2. Resiliency and availability
As WLANs are increasingly used to access mission-critical networks or applications, they become essential to the operation of the business and loss of service cannot be tolerated. Organisations will therefore need to design their WLANs to be fault tolerant. Loss of an access point, controller or switch should not mean loss of service, neither should an unplanned outage such as a power failure.
At the same time, scheduled downtime will become difficult, so organisations will want to explore solutions that allow them to perform in-service upgrades on a live access network.
One thing is certain, WLANS are not going to get smaller. As more and more intelligence is built into mobile devices, and more devices are introduced, so the demand for WLAN bandwidth will grow.
Knowing this, smart network designers will look for WLAN solutions that are simple and quick to scale. Features like the ability to add, move and make changes to access points and controllers automatically, without disrupting users will be highly prized. So too, will capabilities like being able to download full configurations from a master controller, automatically set up real-time states and seamlessly load balance access points.
As WLANs become more extensive and take centre stage, management of them can become highly complex. As a result, organisations will want to look at the management tools that are available to help them.
The best tools allow administrators to manage all aspects of the network from a single console, including spectrum analysis, radio frequency planning, infrastructure, security and service. Being able to remotely plan, configure, monitor, troubleshoot and optimise WLANs from a single point significantly simplifies management and keeps administrators in control of rapidly expanding networks.
As employees want and expect to connect to corporate WLANs with both user-owned and company-provided devices, organisations will have to move from a device-oriented to user-focused security approach.

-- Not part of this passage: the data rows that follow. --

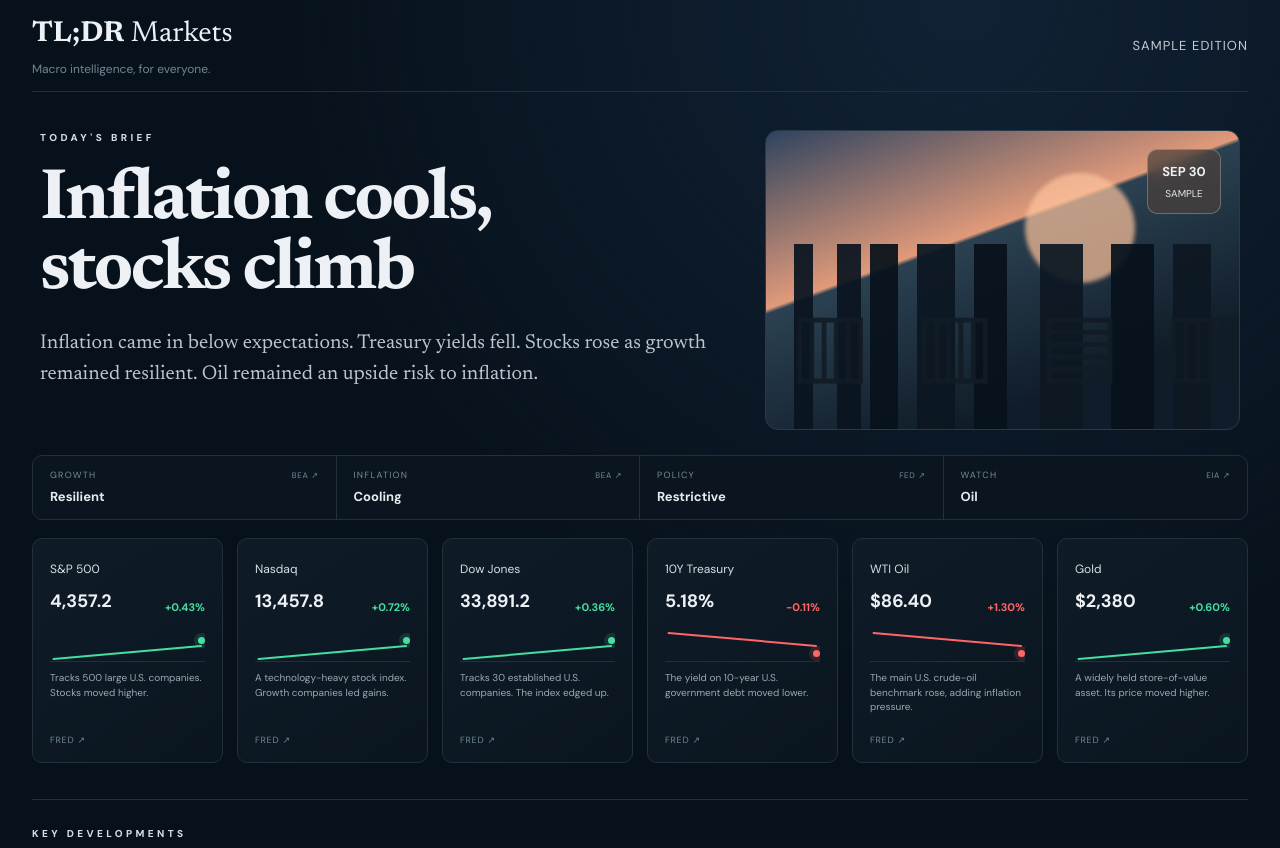
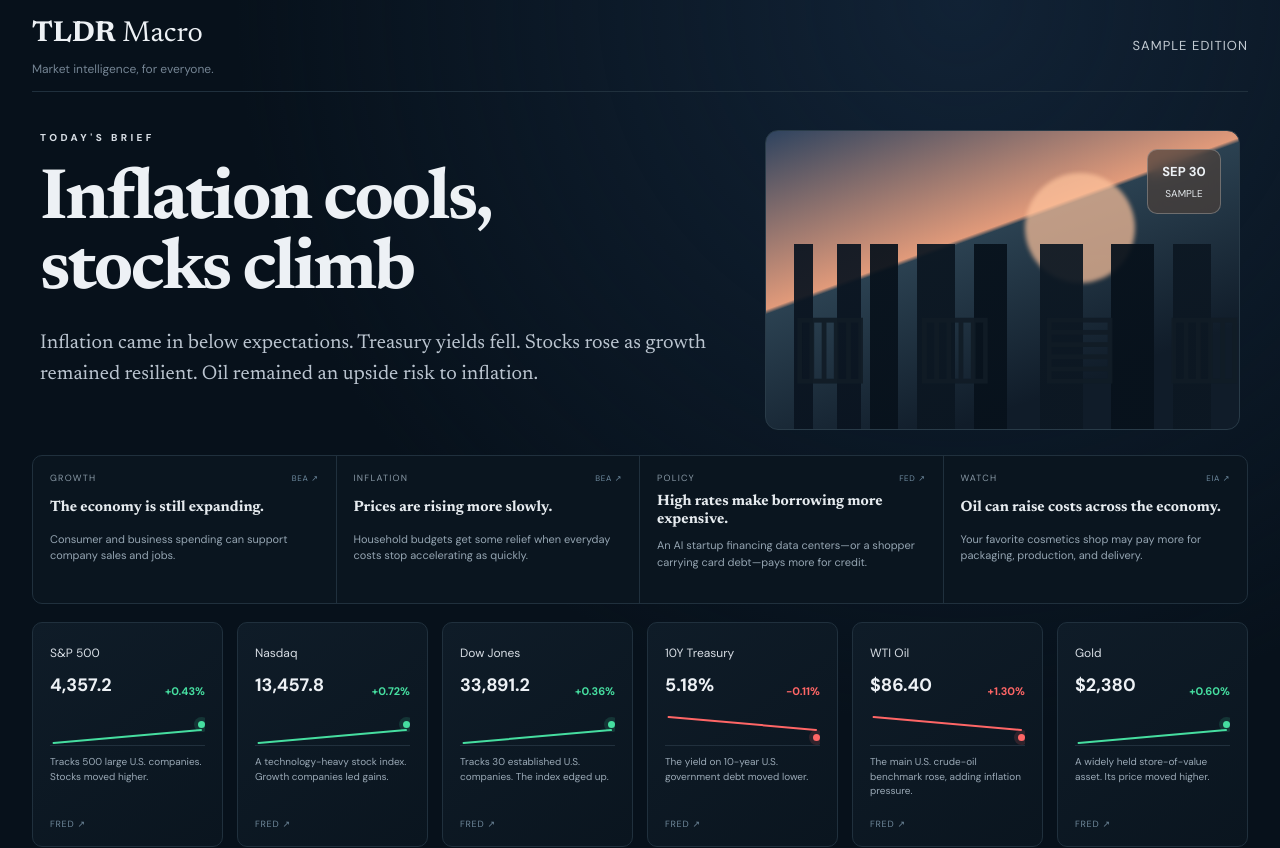
Before and after one commit to PennPredict/tldr-macro, a Next.js app: page / in a window 1280 px wide. Shown: the top 848 px of the page. Built offline with nearby package versions, Linux system fonts and the light colour scheme.

Commit message:
Rebrand as TLDR Macro and clarify macro signals

```diff
--- a/app/layout.tsx
+++ b/app/layout.tsx
@@ -6,7 +6,7 @@ const sans = DM_Sans({ variable: '--font-sans', subsets: ['latin'] });
 const serif = Newsreader({ variable: '--font-serif', subsets: ['latin'] });
 
 export const metadata: Metadata = {
-  title: 'TL;DR Markets — Macro intelligence, for everyone',
+  title: 'TLDR Macro — Market intelligence, for everyone',
   description: 'Understand what moved, why it matters, and what comes next—without a finance degree.',
 };
 
--- a/app/page.tsx
+++ b/app/page.tsx
@@ -33,7 +33,7 @@ export default function Home() {
   return (
     <main className="shell">
       <header className="topbar">
-        <div><a className="wordmark" href="#top"><strong>TL;DR</strong> Markets</a><p>Macro intelligence, for everyone.</p></div>
+        <div><a className="wordmark" href="#top"><strong>TLDR</strong> Macro</a><p>Market intelligence, for everyone.</p></div>
         <span>Sample edition</span>
       </header>
 
@@ -50,10 +50,10 @@ export default function Home() {
       </section>
 
       <section className="regime-bar" aria-label="Macro conditions at a glance">
-        <article><span>Growth</span><strong>Resilient</strong><a href="https://www.bea.gov/data/gdp/gross-domestic-product" target="_blank" rel="noreferrer">BEA ↗</a></article>
-        <article><span>Inflation</span><strong>Cooling</strong><a href="https://www.bea.gov/news/current-releases" target="_blank" rel="noreferrer">BEA ↗</a></article>
-        <article><span>Policy</span><strong>Restrictive</strong><a href="https://www.federalreserve.gov/monetarypolicy.htm" target="_blank" rel="noreferrer">Fed ↗</a></article>
-        <article><span>Watch</span><strong>Oil</strong><a href="https://www.eia.gov/petroleum/" target="_blank" rel="noreferrer">EIA ↗</a></article>
+        <article><span>Growth</span><strong>The economy is still expanding.</strong><p>Consumer and business spending can support company sales and jobs.</p><a href="https://www.bea.gov/data/gdp/gross-domestic-product" target="_blank" rel="noreferrer">BEA ↗</a></article>
+        <article><span>Inflation</span><strong>Prices are rising more slowly.</strong><p>Household budgets get some relief when everyday costs stop accelerating as quickly.</p><a href="https://www.bea.gov/news/current-releases" target="_blank" rel="noreferrer">BEA ↗</a></article>
+        <article><span>Policy</span><strong>High rates make borrowing more expensive.</strong><p>An AI startup financing data centers—or a shopper carrying card debt—pays more for credit.</p><a href="https://www.federalreserve.gov/monetarypolicy.htm" target="_blank" rel="noreferrer">Fed ↗</a></article>
+        <article><span>Watch</span><strong>Oil can raise costs across the economy.</strong><p>Your favorite cosmetics shop may pay more for packaging, production, and delivery.</p><a href="https://www.eia.gov/petroleum/" target="_blank" rel="noreferrer">EIA ↗</a></article>
       </section>
 
       <section className="market-strip" aria-label="Market pulse">
```
Also changed, not shown: app/globals.css, 1 other file (tests, documents, lock files or other folders).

Unified policy management solutions are highly efficient and give organisations the control they need, by allowing them to define access policies centrally and then apply them in context. The beauty of such solutions is that they allow policies to be defined by user, device, application and location, so administrators can specify the resources a network user can access at an extremely granular level.
As innovative new applications and devices are introduced the explosion in WLAN usage will only continue. Shrewd CIOs will want to stay one step ahead of the game by rethinking their WLAN strategies based on the five key areas above. By doing so they will be ready to deliver the services their internal and external customers expect.